That the fraternities have made efforts to address these concerns was not lost on Wu. “In terms of sexual assault, I know there are brothers that work with the SMART team, I know that at GenderFuck they have dry brothers there helping with ground patrol,” she said. “I know that around alcohol and the drinking issue, there are lots of DART-trained brothers.”
Wu also said she had spoken to a Phi Psi alumnus who claimed the current Phi Psi pledge class was the most racially and ethnically diverse class in the fraternity’s history. She said she knew there are queer frat brothers as well.
“I’m not saying we should ban the frats because trans people don’t want to join them,” she said. “I’m saying that one of the problems with the frats–which isn’t on its own a reason to ban them–is that they have a culture that is homophobic and transphobic. The fact that they have brothers of color or queer brothers does not solve that problem. So their presence does not necessarily mean that they’re not discriminatory.”

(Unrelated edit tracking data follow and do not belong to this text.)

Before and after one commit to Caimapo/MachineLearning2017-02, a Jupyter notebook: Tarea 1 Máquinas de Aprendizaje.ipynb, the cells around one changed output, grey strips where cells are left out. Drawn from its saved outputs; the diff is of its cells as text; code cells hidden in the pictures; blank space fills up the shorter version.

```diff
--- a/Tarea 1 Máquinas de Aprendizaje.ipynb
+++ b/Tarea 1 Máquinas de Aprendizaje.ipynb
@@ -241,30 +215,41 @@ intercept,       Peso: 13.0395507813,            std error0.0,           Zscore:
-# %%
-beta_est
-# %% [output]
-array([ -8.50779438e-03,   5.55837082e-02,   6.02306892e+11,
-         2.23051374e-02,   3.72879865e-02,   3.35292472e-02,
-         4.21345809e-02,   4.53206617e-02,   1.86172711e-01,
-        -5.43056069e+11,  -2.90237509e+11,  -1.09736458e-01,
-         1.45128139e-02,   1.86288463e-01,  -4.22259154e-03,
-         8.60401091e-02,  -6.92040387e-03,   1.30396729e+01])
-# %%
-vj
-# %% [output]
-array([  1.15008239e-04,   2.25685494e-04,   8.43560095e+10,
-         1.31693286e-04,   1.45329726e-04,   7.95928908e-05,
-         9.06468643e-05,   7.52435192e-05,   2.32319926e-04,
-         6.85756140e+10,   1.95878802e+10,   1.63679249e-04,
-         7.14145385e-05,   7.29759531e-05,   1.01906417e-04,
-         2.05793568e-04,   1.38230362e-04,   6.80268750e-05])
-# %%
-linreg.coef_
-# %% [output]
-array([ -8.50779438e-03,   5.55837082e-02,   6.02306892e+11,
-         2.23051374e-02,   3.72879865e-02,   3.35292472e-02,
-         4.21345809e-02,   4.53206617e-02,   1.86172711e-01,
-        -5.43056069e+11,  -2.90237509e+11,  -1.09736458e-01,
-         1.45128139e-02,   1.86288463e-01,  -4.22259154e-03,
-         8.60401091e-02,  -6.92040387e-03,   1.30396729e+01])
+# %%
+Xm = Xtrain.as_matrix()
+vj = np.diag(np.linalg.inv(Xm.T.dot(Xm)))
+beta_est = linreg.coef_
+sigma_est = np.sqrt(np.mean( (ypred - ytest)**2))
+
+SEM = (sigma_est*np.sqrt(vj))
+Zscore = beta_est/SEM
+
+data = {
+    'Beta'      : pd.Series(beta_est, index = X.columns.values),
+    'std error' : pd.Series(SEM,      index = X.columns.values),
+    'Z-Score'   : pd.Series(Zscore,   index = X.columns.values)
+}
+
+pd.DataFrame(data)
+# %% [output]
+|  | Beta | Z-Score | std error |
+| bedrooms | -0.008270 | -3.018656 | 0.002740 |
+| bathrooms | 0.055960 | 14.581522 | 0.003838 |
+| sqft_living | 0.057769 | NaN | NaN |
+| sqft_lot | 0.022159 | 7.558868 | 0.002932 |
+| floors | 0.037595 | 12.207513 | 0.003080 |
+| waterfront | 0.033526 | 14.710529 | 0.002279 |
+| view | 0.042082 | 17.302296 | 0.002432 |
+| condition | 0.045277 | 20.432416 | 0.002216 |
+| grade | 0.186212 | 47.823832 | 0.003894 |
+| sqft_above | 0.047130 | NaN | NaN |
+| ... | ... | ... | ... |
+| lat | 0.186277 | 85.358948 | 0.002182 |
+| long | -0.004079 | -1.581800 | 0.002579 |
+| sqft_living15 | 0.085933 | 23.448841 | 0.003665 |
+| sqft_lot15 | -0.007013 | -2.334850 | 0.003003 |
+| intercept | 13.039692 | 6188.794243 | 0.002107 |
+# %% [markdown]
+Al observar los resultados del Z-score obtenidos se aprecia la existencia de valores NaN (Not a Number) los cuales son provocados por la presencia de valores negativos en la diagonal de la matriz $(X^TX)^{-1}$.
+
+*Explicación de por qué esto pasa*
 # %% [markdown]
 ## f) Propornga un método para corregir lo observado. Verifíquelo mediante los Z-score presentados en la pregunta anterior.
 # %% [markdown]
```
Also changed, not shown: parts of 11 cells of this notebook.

The petition’s supporters believe that the discussion they hope to see has already begun. Murray said he had recently seen one of his friends, a member of a fraternity, having a discussion with a member of the sorority “talking about what are the flaws of the greek system.” “Everybody has to do a little bit of a retrospective on their values and then evaluate these groups on campus relative to that,” he said.
Murray said if more people came forward with their particular greek life experiences, some of the serious issues could be addressed head-on. “There’s a lot of people on campus, including me, who require knowing that they’re not alone in the desire to discuss an issue in order to come forward,” he said.
Wu said that she planned to speak with members of the Administration about potential avenues for discussion. She also accepted an invitation from Isaac Epstein ‘14 to go on a tour of Delta Upsilon’s house.